    We travel the country full-time–my husband and I and our (soon-to-be-any-day-now) eight children, plus a dog and a kitten. There is no safety net, no home to go back to, no big bank account. We lose the “control” part of control freak long ago. It’s much smoother if you let go and get going.

    There’s a verse in the Bible that says, “Do not worry about tomorrow, for today has enough trouble of its own.” That’s not exactly comforting–ha ha– but it parallels your fog scenario. Focus on the present with a vision in mind for the future and the lessons of the past securely tucked away in your mind.

    Happy travels!

  • Thomas Mondel

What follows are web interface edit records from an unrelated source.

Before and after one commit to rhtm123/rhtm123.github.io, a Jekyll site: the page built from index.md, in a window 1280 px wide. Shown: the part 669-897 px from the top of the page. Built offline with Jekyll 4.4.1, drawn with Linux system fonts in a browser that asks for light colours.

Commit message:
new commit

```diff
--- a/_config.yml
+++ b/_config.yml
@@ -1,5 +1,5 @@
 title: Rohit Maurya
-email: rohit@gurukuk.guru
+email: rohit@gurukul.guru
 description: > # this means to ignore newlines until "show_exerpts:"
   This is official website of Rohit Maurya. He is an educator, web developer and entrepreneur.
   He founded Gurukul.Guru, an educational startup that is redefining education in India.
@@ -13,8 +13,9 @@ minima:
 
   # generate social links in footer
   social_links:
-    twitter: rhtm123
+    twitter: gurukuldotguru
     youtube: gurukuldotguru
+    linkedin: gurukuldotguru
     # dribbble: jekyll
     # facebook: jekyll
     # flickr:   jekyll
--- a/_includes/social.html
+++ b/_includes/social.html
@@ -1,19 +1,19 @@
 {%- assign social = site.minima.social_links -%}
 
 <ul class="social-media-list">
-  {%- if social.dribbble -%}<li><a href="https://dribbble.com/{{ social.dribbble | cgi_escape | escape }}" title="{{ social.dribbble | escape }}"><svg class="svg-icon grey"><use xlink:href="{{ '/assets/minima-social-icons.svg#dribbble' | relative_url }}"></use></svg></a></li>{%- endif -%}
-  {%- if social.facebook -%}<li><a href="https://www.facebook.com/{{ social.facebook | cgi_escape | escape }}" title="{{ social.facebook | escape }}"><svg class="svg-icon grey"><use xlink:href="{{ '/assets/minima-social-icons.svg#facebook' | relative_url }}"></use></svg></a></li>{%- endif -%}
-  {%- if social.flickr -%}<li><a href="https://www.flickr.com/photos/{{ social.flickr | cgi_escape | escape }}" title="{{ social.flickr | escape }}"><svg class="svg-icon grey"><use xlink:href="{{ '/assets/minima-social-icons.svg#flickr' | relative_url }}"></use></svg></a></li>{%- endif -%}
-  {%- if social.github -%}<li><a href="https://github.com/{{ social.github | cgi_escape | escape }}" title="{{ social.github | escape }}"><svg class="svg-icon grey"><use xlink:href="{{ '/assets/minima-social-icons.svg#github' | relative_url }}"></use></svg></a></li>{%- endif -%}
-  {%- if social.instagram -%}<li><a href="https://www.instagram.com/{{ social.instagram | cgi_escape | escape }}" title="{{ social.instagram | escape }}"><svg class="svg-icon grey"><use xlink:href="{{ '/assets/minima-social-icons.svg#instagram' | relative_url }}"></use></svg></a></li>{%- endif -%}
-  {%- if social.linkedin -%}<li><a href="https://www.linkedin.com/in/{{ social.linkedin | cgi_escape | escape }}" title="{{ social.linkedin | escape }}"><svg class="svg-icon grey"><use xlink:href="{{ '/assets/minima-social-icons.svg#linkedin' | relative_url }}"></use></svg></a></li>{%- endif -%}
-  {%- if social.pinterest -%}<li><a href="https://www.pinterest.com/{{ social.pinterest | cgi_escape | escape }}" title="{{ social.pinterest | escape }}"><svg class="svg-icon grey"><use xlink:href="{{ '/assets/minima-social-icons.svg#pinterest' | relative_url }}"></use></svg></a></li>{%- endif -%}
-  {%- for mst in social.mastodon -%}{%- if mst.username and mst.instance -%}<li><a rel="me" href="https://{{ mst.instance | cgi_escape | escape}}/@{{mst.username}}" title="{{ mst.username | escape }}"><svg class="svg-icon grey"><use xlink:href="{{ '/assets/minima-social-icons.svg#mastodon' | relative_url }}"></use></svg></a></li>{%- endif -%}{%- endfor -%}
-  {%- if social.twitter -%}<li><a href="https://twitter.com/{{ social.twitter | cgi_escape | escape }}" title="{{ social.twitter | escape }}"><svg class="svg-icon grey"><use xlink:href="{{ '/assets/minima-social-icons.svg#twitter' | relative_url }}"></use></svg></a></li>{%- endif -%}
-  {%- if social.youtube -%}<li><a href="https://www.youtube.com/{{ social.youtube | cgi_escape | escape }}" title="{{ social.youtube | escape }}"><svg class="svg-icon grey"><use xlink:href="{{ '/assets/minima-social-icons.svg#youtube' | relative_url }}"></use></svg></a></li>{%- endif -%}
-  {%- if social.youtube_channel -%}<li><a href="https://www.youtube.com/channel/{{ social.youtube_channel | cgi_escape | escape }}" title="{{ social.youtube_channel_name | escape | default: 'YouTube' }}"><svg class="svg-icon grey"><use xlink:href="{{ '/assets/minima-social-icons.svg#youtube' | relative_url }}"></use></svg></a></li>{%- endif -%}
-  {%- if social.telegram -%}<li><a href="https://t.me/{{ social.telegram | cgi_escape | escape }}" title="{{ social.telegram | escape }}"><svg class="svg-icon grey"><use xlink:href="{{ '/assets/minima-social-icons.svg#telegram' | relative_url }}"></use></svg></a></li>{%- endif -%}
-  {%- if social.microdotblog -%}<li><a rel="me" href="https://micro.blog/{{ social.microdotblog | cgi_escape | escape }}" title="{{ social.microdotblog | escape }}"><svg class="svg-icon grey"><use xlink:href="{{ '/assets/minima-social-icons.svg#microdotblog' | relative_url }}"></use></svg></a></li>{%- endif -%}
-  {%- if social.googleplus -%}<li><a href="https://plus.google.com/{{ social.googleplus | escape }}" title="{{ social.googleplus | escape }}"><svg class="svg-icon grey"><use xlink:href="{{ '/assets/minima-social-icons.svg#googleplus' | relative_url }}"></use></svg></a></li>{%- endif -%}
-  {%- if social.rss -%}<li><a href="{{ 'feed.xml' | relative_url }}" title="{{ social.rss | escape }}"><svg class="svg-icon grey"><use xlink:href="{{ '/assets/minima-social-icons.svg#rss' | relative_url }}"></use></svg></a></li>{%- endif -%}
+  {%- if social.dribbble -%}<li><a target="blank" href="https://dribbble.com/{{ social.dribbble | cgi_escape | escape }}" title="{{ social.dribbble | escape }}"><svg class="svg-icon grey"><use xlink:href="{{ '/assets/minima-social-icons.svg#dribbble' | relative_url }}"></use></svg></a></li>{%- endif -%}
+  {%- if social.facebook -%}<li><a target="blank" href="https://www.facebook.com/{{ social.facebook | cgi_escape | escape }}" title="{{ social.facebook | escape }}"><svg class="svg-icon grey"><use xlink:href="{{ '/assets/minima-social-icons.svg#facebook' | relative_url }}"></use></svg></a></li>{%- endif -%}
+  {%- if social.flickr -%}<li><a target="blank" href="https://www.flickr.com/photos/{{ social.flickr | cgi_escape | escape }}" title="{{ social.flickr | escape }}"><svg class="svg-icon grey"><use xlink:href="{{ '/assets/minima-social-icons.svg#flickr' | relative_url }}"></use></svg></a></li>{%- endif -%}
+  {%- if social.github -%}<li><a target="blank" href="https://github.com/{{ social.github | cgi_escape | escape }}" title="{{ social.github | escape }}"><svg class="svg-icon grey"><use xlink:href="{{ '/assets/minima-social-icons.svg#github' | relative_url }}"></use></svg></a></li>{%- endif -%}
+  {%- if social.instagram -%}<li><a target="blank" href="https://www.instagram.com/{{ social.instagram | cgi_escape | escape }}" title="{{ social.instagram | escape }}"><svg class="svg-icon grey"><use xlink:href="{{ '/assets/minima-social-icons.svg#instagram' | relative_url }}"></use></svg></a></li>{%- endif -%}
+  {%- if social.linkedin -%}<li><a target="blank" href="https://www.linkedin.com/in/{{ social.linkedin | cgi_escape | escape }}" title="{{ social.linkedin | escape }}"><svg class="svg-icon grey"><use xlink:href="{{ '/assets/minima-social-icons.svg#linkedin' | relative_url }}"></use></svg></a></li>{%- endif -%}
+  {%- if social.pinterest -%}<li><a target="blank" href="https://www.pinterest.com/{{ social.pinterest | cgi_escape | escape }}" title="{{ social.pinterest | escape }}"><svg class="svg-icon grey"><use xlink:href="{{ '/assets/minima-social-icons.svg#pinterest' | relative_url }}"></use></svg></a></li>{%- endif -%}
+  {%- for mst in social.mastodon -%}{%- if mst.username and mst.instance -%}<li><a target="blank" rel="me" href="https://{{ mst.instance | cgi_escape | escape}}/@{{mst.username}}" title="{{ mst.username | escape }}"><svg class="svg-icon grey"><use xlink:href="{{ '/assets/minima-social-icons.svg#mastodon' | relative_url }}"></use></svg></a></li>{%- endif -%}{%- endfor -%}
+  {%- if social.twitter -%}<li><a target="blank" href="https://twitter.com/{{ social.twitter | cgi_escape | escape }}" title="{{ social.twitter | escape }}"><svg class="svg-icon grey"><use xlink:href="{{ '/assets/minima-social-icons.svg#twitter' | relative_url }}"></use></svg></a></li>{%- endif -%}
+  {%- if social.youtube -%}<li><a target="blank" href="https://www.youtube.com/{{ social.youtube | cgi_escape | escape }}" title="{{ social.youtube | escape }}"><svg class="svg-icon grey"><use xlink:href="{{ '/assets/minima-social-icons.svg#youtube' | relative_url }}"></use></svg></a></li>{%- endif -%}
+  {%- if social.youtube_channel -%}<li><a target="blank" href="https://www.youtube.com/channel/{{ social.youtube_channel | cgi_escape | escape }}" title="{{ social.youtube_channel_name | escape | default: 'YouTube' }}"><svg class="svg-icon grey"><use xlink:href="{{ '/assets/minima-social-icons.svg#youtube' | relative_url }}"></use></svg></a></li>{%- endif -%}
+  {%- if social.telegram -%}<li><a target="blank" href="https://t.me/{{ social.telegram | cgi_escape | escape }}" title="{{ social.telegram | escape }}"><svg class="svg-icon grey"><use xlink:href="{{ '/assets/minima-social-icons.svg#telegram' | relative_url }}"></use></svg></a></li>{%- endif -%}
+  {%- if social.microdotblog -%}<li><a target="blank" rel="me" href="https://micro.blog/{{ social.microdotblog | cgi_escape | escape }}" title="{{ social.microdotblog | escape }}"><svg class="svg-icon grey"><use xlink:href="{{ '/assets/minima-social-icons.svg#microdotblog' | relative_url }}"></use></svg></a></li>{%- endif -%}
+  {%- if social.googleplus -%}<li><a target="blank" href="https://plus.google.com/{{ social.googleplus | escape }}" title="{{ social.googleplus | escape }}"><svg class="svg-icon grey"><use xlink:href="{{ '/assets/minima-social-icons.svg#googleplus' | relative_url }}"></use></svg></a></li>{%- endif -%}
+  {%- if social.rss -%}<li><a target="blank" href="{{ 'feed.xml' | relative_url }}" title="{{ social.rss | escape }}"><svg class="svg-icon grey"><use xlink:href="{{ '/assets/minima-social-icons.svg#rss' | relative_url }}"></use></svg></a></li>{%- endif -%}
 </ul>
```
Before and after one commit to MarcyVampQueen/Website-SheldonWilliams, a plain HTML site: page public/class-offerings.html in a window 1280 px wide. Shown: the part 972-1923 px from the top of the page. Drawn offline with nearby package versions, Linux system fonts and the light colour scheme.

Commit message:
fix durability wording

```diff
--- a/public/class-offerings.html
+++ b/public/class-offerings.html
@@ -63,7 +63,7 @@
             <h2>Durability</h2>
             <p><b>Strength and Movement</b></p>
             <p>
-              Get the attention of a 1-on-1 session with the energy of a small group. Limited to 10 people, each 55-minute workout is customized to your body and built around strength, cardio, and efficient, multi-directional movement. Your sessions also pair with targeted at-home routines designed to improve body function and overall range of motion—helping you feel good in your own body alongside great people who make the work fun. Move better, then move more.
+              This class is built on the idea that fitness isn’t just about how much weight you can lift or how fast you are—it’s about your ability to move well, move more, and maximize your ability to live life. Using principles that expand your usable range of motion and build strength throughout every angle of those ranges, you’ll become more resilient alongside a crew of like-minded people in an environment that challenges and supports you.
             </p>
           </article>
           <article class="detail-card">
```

    Cool analogy. I have to remember that one. Thanks and see you around!